== Segment start ==

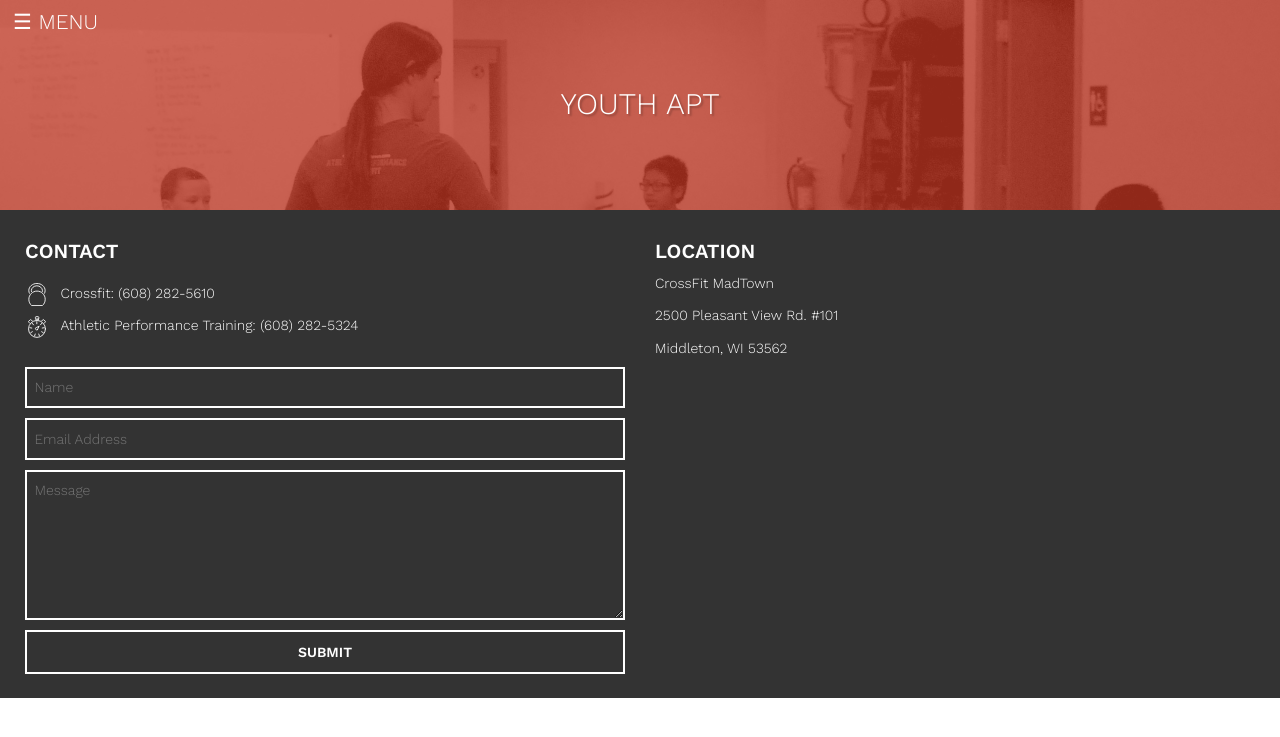
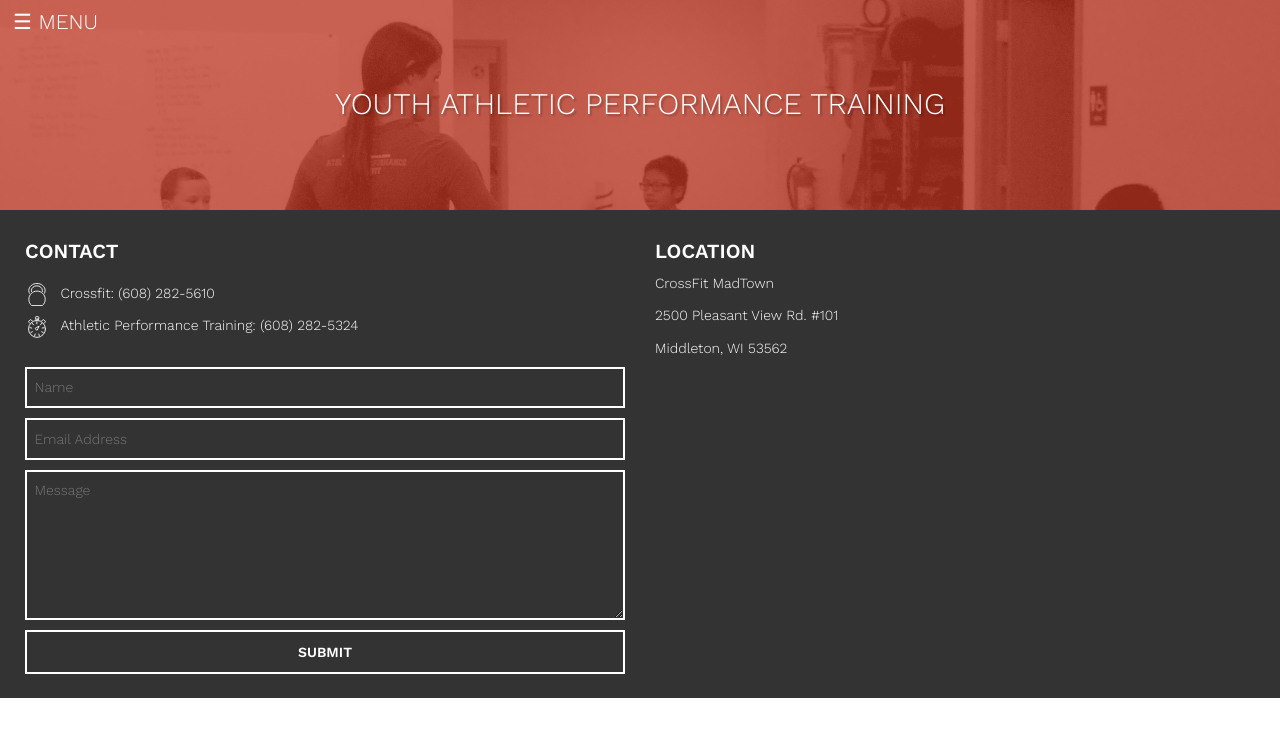
Before and after one commit to djdurban/crossfit_madtown, a Jekyll site: the page built from _services/youth-apt.md, in a window 1280 px wide. Shown: the top 737 px of the page. Built offline with Jekyll 4.4.1, drawn with Linux system fonts in a browser that asks for light colours.

Commit message:
Updated '/_services/youth-apt.md' via CloudCannon

```diff
--- a/_services/youth-apt.md
+++ b/_services/youth-apt.md
@@ -1,6 +1,6 @@
 ---
-layout:
-permalink:
-title:
-url:
+layout: internal
+permalink: /athletic-performance-training/youth
+title: Youth Athletic Performance Training
+url: /athletic-performance-training/youth
 ---
```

== Segment end ==

Task details: Each line from the material above that mentions the word "title" needs to be copied.

Solution to this exercise:
-title:
+title: Youth Athletic Performance Training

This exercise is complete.